What you are asked to do:
Your answer must be every line of the data that holds the string "after".

Revision tracking records
=== Begin Enclosure ===

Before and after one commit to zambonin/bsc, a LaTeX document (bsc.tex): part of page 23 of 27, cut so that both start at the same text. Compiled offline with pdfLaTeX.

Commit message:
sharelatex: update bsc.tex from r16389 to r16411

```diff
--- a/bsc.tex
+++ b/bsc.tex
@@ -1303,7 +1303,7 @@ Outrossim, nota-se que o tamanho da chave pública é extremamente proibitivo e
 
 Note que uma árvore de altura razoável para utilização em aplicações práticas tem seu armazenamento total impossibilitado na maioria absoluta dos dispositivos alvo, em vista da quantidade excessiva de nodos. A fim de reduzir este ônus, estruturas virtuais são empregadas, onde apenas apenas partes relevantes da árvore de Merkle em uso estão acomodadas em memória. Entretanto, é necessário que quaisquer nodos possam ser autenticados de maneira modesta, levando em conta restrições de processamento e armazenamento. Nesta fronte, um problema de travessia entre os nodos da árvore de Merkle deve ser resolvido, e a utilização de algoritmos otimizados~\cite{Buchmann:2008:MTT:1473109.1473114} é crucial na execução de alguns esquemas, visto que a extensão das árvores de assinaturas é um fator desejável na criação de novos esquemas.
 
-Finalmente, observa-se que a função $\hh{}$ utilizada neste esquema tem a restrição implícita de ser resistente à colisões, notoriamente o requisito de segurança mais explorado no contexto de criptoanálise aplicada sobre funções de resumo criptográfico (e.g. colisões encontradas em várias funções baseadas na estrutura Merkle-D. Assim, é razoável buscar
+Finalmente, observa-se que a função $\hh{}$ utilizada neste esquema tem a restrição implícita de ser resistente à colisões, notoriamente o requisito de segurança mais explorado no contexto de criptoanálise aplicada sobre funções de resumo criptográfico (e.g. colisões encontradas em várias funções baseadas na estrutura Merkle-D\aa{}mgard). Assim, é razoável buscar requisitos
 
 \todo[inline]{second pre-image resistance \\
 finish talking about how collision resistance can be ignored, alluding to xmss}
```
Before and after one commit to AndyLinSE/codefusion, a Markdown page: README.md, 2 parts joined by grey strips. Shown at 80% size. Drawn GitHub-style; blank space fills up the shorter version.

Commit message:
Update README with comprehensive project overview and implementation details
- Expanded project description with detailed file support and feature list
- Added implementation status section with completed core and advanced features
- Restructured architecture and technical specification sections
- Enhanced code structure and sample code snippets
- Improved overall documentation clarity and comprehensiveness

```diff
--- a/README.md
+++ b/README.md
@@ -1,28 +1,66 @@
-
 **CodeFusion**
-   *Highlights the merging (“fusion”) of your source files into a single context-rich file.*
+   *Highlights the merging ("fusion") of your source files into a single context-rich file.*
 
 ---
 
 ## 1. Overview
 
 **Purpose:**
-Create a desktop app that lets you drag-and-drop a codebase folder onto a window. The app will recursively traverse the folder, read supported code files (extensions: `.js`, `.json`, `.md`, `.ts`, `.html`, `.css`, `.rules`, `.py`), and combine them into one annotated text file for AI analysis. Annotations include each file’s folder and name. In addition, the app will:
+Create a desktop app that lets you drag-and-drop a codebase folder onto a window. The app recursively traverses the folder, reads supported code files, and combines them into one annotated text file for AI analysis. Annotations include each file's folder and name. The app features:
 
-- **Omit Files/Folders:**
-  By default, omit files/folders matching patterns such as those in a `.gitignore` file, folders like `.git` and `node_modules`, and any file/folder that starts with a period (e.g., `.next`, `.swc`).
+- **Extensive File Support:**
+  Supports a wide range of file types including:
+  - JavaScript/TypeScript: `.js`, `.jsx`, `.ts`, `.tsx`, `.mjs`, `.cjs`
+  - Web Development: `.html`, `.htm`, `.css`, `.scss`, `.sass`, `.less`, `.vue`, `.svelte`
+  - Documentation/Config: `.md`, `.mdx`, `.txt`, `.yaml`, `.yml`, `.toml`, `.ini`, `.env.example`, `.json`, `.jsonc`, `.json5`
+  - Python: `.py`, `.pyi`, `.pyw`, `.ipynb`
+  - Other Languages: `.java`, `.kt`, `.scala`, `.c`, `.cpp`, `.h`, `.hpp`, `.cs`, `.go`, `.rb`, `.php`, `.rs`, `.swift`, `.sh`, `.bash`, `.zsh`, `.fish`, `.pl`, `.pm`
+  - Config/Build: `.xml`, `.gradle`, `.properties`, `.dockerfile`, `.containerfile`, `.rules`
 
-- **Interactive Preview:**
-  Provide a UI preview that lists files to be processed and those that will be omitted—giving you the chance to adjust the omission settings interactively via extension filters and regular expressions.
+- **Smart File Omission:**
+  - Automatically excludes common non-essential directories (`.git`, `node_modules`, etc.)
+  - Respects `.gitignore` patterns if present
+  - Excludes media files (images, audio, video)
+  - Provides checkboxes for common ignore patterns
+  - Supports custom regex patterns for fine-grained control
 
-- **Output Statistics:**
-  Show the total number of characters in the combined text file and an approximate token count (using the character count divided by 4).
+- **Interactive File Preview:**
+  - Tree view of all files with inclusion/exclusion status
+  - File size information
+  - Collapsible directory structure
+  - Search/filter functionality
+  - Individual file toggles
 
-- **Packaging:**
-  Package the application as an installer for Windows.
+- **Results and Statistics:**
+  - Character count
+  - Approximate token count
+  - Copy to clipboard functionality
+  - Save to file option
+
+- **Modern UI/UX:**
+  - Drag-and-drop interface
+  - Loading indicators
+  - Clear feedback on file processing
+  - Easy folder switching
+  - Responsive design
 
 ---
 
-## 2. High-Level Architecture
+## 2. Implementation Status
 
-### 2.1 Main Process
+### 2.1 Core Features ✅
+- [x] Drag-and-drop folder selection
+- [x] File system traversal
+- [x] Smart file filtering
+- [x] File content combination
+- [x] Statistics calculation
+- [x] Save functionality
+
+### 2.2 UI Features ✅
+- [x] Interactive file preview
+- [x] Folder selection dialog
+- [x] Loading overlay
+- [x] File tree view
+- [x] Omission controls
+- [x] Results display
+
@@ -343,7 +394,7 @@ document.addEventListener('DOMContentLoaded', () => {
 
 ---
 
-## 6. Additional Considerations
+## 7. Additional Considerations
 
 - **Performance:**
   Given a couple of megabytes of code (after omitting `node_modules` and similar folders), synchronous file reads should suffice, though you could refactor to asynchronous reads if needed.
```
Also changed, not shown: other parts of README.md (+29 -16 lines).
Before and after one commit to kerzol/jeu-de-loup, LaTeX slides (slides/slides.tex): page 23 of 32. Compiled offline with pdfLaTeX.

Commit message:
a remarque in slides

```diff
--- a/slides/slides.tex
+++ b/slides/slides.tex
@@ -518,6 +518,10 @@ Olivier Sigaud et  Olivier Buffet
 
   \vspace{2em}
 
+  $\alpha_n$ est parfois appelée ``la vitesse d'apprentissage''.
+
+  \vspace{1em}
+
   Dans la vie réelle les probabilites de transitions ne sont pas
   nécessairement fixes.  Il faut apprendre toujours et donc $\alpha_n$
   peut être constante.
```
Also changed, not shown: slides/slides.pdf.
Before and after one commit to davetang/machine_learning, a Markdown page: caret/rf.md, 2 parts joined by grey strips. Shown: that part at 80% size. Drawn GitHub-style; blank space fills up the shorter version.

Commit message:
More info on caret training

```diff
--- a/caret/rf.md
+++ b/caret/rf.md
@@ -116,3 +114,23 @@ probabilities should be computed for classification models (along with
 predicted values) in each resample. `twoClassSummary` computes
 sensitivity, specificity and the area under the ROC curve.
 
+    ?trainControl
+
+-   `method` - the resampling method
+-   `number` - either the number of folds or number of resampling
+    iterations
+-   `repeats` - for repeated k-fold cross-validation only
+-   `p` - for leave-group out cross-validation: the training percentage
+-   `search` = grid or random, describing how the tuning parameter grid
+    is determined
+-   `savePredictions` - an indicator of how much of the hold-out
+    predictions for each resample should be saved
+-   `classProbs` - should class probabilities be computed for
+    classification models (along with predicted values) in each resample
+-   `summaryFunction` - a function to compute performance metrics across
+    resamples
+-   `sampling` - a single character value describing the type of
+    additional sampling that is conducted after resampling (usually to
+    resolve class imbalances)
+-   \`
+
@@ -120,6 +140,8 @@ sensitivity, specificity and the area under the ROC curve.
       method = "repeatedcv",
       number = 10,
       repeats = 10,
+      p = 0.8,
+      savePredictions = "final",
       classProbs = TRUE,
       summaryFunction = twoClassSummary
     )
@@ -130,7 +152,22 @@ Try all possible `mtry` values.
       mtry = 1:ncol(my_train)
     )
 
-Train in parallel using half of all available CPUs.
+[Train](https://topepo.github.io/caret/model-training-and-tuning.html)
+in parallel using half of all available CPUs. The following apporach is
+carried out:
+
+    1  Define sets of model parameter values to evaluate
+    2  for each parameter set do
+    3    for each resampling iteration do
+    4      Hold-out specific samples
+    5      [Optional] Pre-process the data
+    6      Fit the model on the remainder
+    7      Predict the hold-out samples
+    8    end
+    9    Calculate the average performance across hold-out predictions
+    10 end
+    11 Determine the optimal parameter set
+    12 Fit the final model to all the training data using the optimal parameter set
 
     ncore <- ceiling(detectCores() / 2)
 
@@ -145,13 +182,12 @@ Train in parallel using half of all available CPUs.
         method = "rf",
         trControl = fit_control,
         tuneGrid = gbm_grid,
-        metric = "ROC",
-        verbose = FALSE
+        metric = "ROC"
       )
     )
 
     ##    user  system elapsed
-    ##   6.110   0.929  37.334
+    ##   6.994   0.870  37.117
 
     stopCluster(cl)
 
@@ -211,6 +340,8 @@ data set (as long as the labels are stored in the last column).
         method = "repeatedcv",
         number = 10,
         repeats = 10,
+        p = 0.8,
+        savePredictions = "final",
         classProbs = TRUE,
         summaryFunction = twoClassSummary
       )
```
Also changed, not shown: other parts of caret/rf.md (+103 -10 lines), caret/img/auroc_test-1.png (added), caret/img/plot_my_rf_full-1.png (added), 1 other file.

=== End Enclosure ===

Exercise response:
Before and after one commit to zambonin/bsc, a LaTeX document (bsc.tex): part of page 23 of 27, cut so that both start at the same text. Compiled offline with pdfLaTeX.
Before and after one commit to AndyLinSE/codefusion, a Markdown page: README.md, 2 parts joined by grey strips. Shown at 80% size. Drawn GitHub-style; blank space fills up the shorter version.
   Given a couple of megabytes of code (after omitting `node_modules` and similar folders), synchronous file reads should suffice, though you could refactor to asynchronous reads if needed.
Before and after one commit to kerzol/jeu-de-loup, LaTeX slides (slides/slides.tex): page 23 of 32. Compiled offline with pdfLaTeX.
Before and after one commit to davetang/machine_learning, a Markdown page: caret/rf.md, 2 parts joined by grey strips. Shown: that part at 80% size. Drawn GitHub-style; blank space fills up the shorter version.
+    additional sampling that is conducted after resampling (usually to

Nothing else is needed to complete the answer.